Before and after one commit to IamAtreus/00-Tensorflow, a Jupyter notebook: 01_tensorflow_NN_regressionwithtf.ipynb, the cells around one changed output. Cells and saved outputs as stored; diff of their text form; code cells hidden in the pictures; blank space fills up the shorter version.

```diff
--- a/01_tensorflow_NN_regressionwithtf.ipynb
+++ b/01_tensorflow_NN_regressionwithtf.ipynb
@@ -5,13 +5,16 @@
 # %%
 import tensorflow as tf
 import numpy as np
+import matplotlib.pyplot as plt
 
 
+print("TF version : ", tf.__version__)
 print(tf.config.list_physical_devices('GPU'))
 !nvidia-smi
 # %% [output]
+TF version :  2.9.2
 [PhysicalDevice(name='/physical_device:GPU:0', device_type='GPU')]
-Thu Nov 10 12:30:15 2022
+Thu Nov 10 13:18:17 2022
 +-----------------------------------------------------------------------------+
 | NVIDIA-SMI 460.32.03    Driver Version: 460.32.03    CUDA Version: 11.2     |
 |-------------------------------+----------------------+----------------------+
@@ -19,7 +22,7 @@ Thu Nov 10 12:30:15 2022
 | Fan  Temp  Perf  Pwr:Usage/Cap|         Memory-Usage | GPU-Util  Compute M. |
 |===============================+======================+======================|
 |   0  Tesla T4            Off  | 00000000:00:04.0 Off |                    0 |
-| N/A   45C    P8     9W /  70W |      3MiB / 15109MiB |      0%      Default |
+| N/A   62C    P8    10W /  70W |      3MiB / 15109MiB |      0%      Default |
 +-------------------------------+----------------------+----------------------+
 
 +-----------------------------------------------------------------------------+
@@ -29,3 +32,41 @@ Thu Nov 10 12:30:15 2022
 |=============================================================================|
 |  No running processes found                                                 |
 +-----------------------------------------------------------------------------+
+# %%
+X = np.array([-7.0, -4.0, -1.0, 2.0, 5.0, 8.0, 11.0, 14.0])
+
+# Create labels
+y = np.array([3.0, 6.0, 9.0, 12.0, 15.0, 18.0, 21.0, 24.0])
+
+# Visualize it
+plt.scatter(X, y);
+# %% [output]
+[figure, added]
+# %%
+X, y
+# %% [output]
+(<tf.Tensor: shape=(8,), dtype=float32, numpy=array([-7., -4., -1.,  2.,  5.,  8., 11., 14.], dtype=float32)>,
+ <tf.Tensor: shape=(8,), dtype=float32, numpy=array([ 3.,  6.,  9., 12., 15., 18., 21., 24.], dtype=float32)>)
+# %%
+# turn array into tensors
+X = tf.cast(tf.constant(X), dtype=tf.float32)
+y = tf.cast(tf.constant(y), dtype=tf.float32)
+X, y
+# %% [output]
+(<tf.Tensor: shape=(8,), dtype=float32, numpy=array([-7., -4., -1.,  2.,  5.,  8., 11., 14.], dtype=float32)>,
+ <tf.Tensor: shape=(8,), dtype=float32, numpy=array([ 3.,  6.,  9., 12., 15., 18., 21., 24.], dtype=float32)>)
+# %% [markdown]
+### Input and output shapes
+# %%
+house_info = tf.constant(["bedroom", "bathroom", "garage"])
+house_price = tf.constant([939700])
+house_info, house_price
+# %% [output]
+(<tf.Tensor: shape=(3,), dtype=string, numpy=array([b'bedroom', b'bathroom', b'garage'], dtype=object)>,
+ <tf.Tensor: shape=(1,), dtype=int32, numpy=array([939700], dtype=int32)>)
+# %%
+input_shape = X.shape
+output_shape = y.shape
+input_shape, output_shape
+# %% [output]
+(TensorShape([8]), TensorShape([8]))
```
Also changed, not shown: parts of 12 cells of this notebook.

What you are asked to do
All of the lines above must be returned exactly as they stand.

The completed task
Before and after one commit to IamAtreus/00-Tensorflow, a Jupyter notebook: 01_tensorflow_NN_regressionwithtf.ipynb, the cells around one changed output. Cells and saved outputs as stored; diff of their text form; code cells hidden in the pictures; blank space fills up the shorter version.

```diff
--- a/01_tensorflow_NN_regressionwithtf.ipynb
+++ b/01_tensorflow_NN_regressionwithtf.ipynb
@@ -5,13 +5,16 @@
 # %%
 import tensorflow as tf
 import numpy as np
+import matplotlib.pyplot as plt
 
 
+print("TF version : ", tf.__version__)
 print(tf.config.list_physical_devices('GPU'))
 !nvidia-smi
 # %% [output]
+TF version :  2.9.2
 [PhysicalDevice(name='/physical_device:GPU:0', device_type='GPU')]
-Thu Nov 10 12:30:15 2022
+Thu Nov 10 13:18:17 2022
 +-----------------------------------------------------------------------------+
 | NVIDIA-SMI 460.32.03    Driver Version: 460.32.03    CUDA Version: 11.2     |
 |-------------------------------+----------------------+----------------------+
@@ -19,7 +22,7 @@ Thu Nov 10 12:30:15 2022
 | Fan  Temp  Perf  Pwr:Usage/Cap|         Memory-Usage | GPU-Util  Compute M. |
 |===============================+======================+======================|
 |   0  Tesla T4            Off  | 00000000:00:04.0 Off |                    0 |
-| N/A   45C    P8     9W /  70W |      3MiB / 15109MiB |      0%      Default |
+| N/A   62C    P8    10W /  70W |      3MiB / 15109MiB |      0%      Default |
 +-------------------------------+----------------------+----------------------+
 
 +-----------------------------------------------------------------------------+
@@ -29,3 +32,41 @@ Thu Nov 10 12:30:15 2022
 |=============================================================================|
 |  No running processes found                                                 |
 +-----------------------------------------------------------------------------+
+# %%
+X = np.array([-7.0, -4.0, -1.0, 2.0, 5.0, 8.0, 11.0, 14.0])
+
+# Create labels
+y = np.array([3.0, 6.0, 9.0, 12.0, 15.0, 18.0, 21.0, 24.0])
+
+# Visualize it
+plt.scatter(X, y);
+# %% [output]
+[figure, added]
+# %%
+X, y
+# %% [output]
+(<tf.Tensor: shape=(8,), dtype=float32, numpy=array([-7., -4., -1.,  2.,  5.,  8., 11., 14.], dtype=float32)>,
+ <tf.Tensor: shape=(8,), dtype=float32, numpy=array([ 3.,  6.,  9., 12., 15., 18., 21., 24.], dtype=float32)>)
+# %%
+# turn array into tensors
+X = tf.cast(tf.constant(X), dtype=tf.float32)
+y = tf.cast(tf.constant(y), dtype=tf.float32)
+X, y
+# %% [output]
+(<tf.Tensor: shape=(8,), dtype=float32, numpy=array([-7., -4., -1.,  2.,  5.,  8., 11., 14.], dtype=float32)>,
+ <tf.Tensor: shape=(8,), dtype=float32, numpy=array([ 3.,  6.,  9., 12., 15., 18., 21., 24.], dtype=float32)>)
+# %% [markdown]
+### Input and output shapes
+# %%
+house_info = tf.constant(["bedroom", "bathroom", "garage"])
+house_price = tf.constant([939700])
+house_info, house_price
+# %% [output]
+(<tf.Tensor: shape=(3,), dtype=string, numpy=array([b'bedroom', b'bathroom', b'garage'], dtype=object)>,
+ <tf.Tensor: shape=(1,), dtype=int32, numpy=array([939700], dtype=int32)>)
+# %%
+input_shape = X.shape
+output_shape = y.shape
+input_shape, output_shape
+# %% [output]
+(TensorShape([8]), TensorShape([8]))
```
Also changed, not shown: parts of 12 cells of this notebook.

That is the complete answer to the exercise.